Are Black-White Mortality Rates Converging? Acute Myocardial Infarction in the United States, 1993-2010
Chapter in NBER book Insights in the Economics of Aging (2017), David A. Wise, editor (p. 205 - 222)
Racial and socioeconomic disparities are pervasive in U.S. health care. Recent research on trends in disparities has often shown a reduction in the magnitude of disparities in treatments. In this paper, we consider trends in racial disparities with a focus on health outcomes for acute myocardial infarction (AMI) in the elderly population. We find an overall decline in mortality between 1999 and 2010, but it was not associated with a reduction either in mortality differentials within hospitals, nor did we observe a significant reduction in mortality disparities associated with black AMI patients being admitted to hospitals with disproportionately high risk-adjusted mortality rates for whites.

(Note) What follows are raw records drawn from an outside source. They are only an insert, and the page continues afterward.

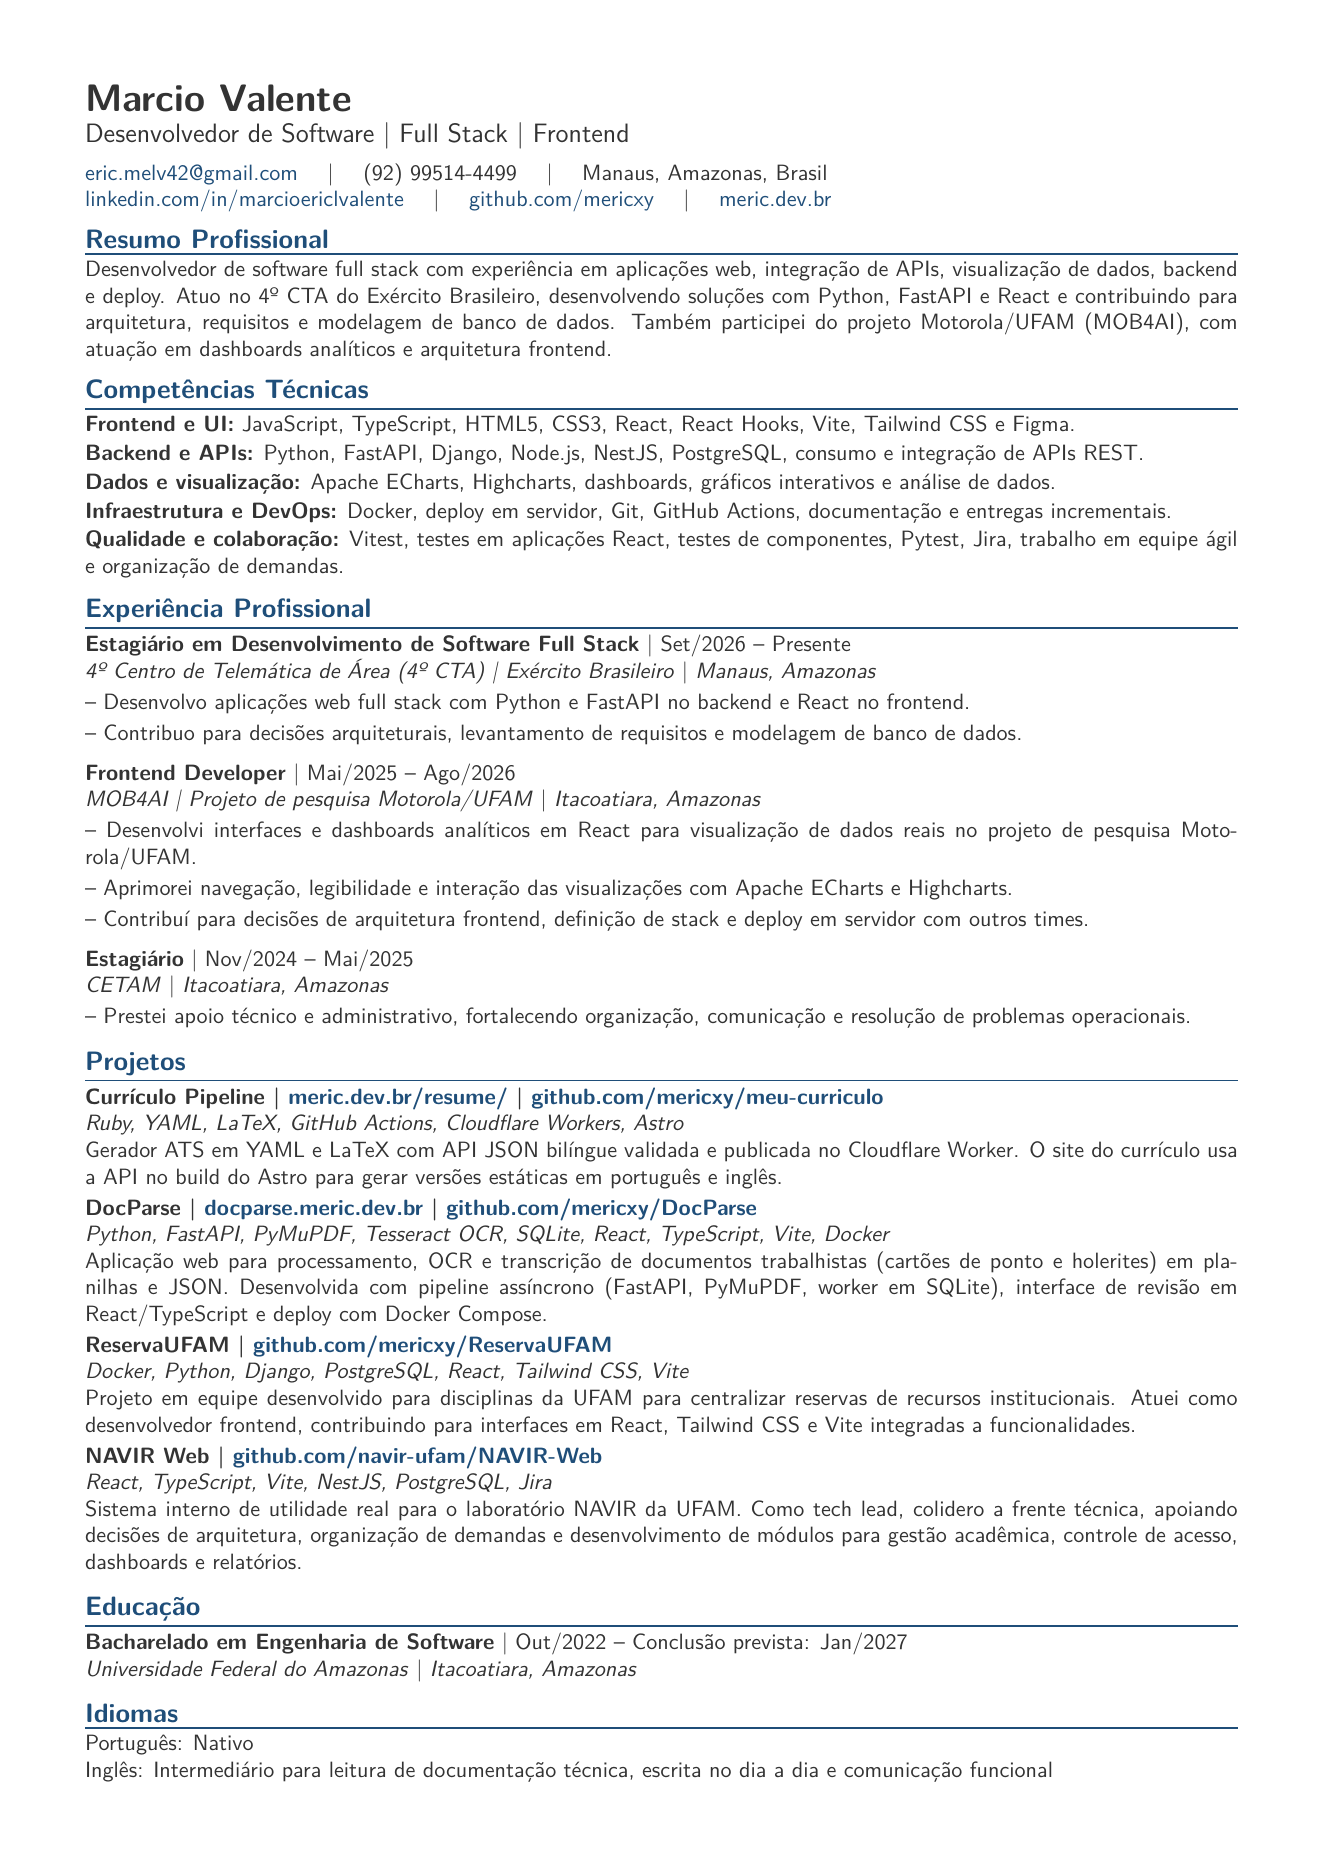
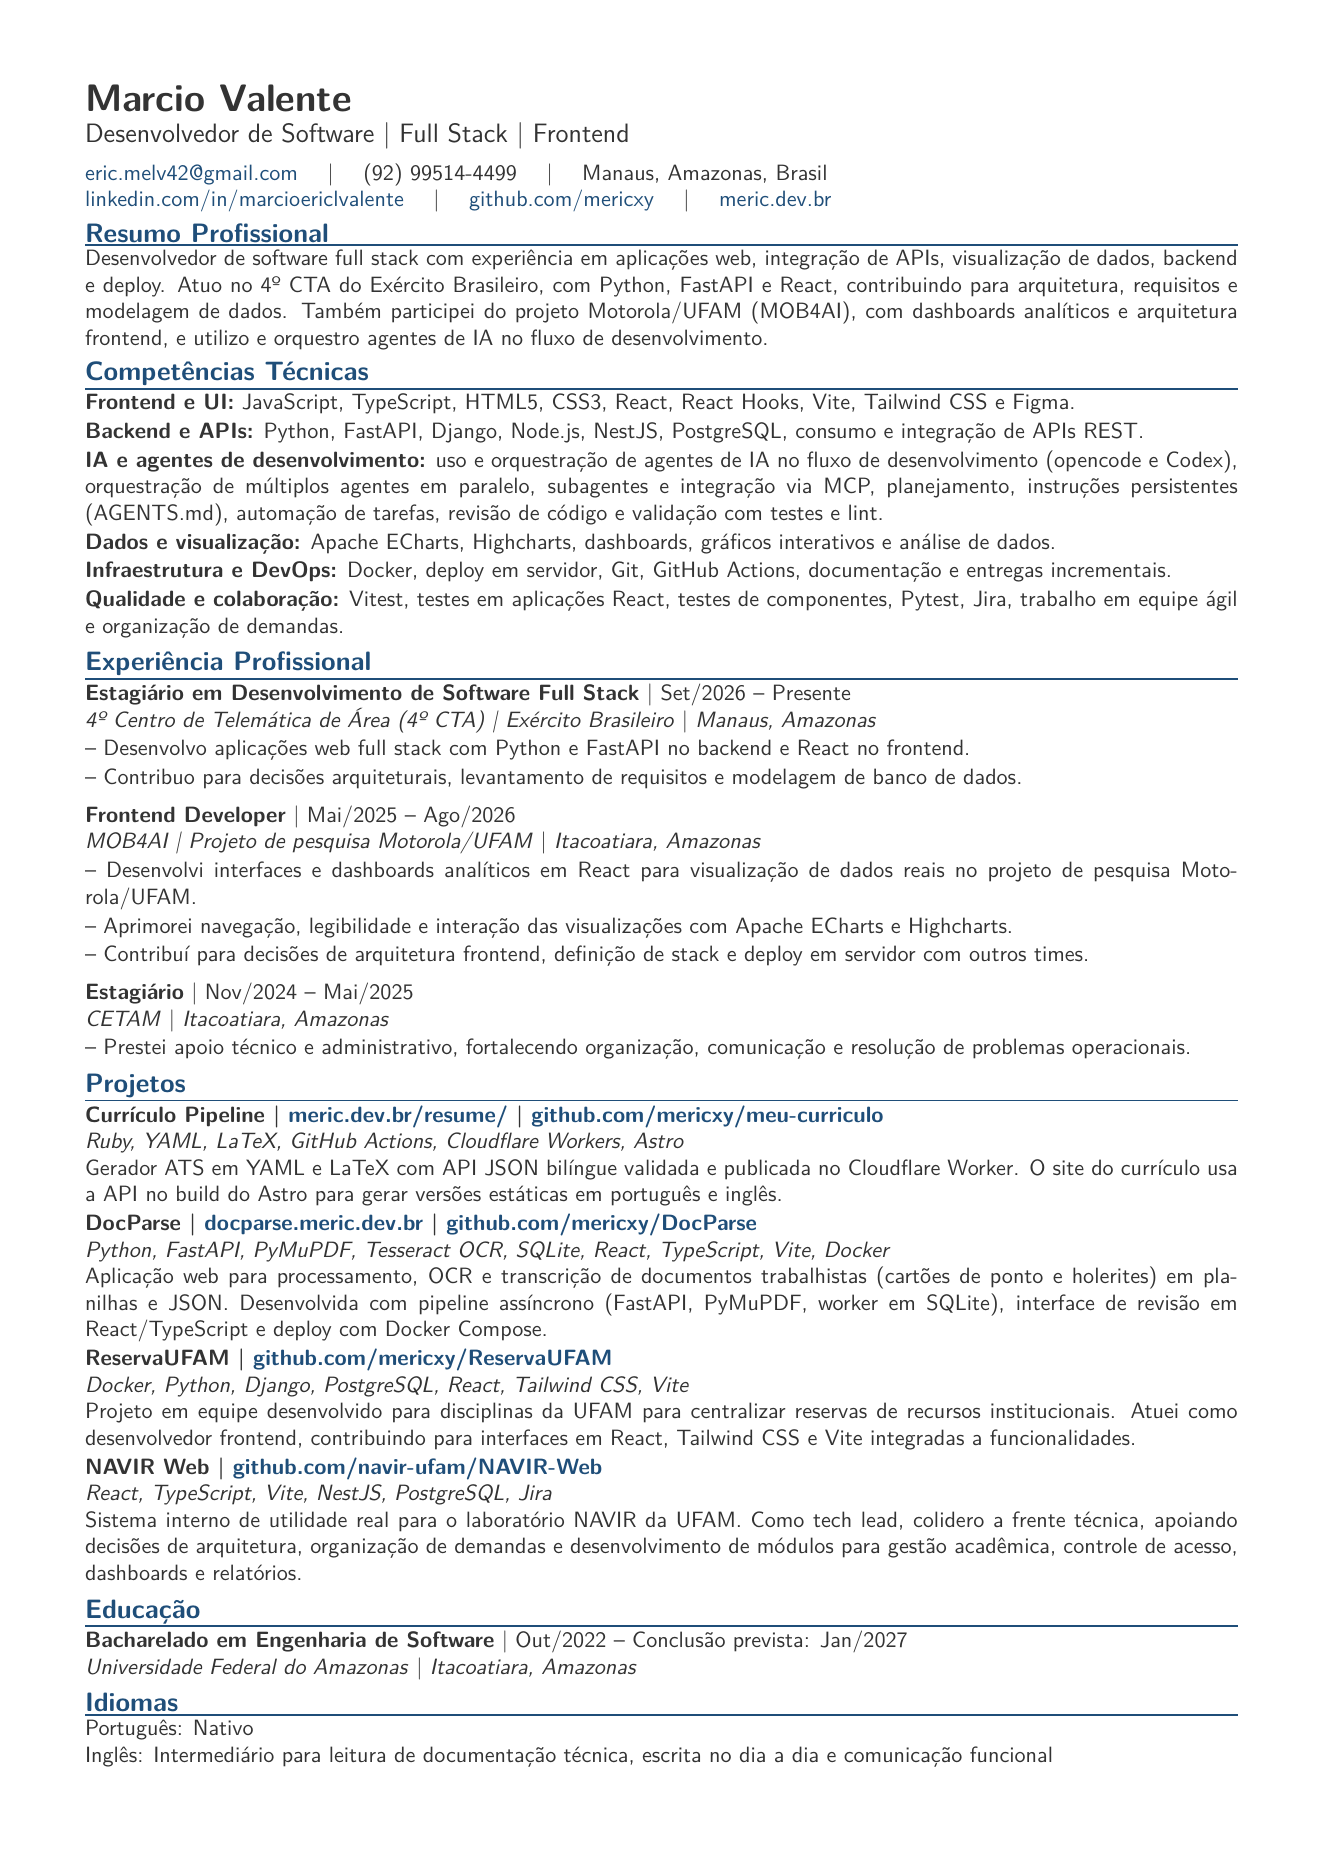
Add AI agent orchestration skills to software resume

Changed region(s): [[0.062, 0.124, 0.9297, 0.961], [0.5268, 0.868, 0.5888, 0.899], [0.6508, 0.868, 0.6818, 0.899]]

diff --git a/curriculo.tex b/curriculo.tex
@@ -4,11 +4,12 @@
 \resumeheader{Marcio Valente}{Desenvolvedor de Software | Full Stack | Frontend}{\href{\detokenize{mailto:eric.melv42@gmail.com}}{eric.melv42@gmail.com}}{(92) 99514-4499}{Manaus, Amazonas, Brasil}{\href{\detokenize{https://www.linkedin.com/in/marcioericlvalente}}{linkedin.com/in/marcioericlvalente}}{\href{\detokenize{https://www.github.com/mericxy}}{github.com/mericxy}}{\href{\detokenize{https://meric.dev.br}}{meric.dev.br}}
 
 \sectiontitle{Resumo Profissional}
-\resumeparagraph{Desenvolvedor de software full stack com experiência em aplicações web, integração de APIs, visualização de dados, backend e deploy. Atuo no 4º CTA do Exército Brasileiro, desenvolvendo soluções com Python, FastAPI e React e contribuindo para arquitetura, requisitos e modelagem de banco de dados. Também participei do projeto Motorola/UFAM (MOB4AI), com atuação em dashboards analíticos e arquitetura frontend.}
+\resumeparagraph{Desenvolvedor de software full stack com experiência em aplicações web, integração de APIs, visualização de dados, backend e deploy. Atuo no 4º CTA do Exército Brasileiro, com Python, FastAPI e React, contribuindo para arquitetura, requisitos e modelagem de dados. Também participei do projeto Motorola/UFAM (MOB4AI), com dashboards analíticos e arquitetura frontend, e utilizo e orquestro agentes de IA no fluxo de desenvolvimento.}
 
 \sectiontitle{Competências Técnicas}
 \skill{Frontend e UI}{JavaScript, TypeScript, HTML5, CSS3, React, React Hooks, Vite, Tailwind CSS e Figma.}
 \skill{Backend e APIs}{Python, FastAPI, Django, Node.js, NestJS, PostgreSQL, consumo e integração de APIs REST.}
+\skill{IA e agentes de desenvolvimento}{uso e orquestração de agentes de IA no fluxo de desenvolvimento (opencode e Codex), orquestração de múltiplos agentes em paralelo, subagentes e integração via MCP, planejamento, instruções persistentes (AGENTS.md), automação de tarefas, revisão de código e validação com testes e lint.}
 \skill{Dados e visualização}{Apache ECharts, Highcharts, dashboards, gráficos interativos e análise de dados.}
 \skill{Infraestrutura e DevOps}{Docker, deploy em servidor, Git, GitHub Actions, documentação e entregas incrementais.}
 \skill{Qualidade e colaboração}{Vitest, testes em aplicações React, testes de componentes, Pytest, Jira, trabalho em equipe ágil e organização de demandas.}

diff --git a/main.tex b/main.tex
@@ -27,27 +27,27 @@
 \color{textgray}
 
 \newcommand{\sectiontitle}[1]{%
-  \vspace{7pt}
+  \vspace{4pt}
   {\large\bfseries\color{accent} #1}\par
-  \vspace{2pt}
+  \vspace{1pt}
   {\color{accent}\hrule height 0.7pt}
-  \vspace{3pt}
+  \vspace{2pt}
 }
 
 \newcommand{\role}[4]{%
   \textbf{#1} | #2\par
   \textit{#3} | \textit{#4}\par
-  \vspace{2pt}
+  \vspace{1pt}
 }
 
 \newcommand{\project}[3]{%
   \textbf{#1}\par
   \textit{#2}\par
   #3\par
-  \vspace{2pt}
+  \vspace{1pt}
 }
 
-\newcommand{\achievement}[1]{-- #1\par\vspace{2pt}}
+\newcommand{\achievement}[1]{-- #1\par\vspace{1pt}}
 
 \newcommand{\skill}[2]{%
   \textbf{#1:} #2\par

While there was some hint of a reduction in racial disparities between the middle (1999–2005) and late (2006–10) period, the improvement is very modest, and additional years of data would be necessary to discern whether there was a real long-term improvement.
Comment, David R. Weir
Users who downloaded this chapter also downloaded* these: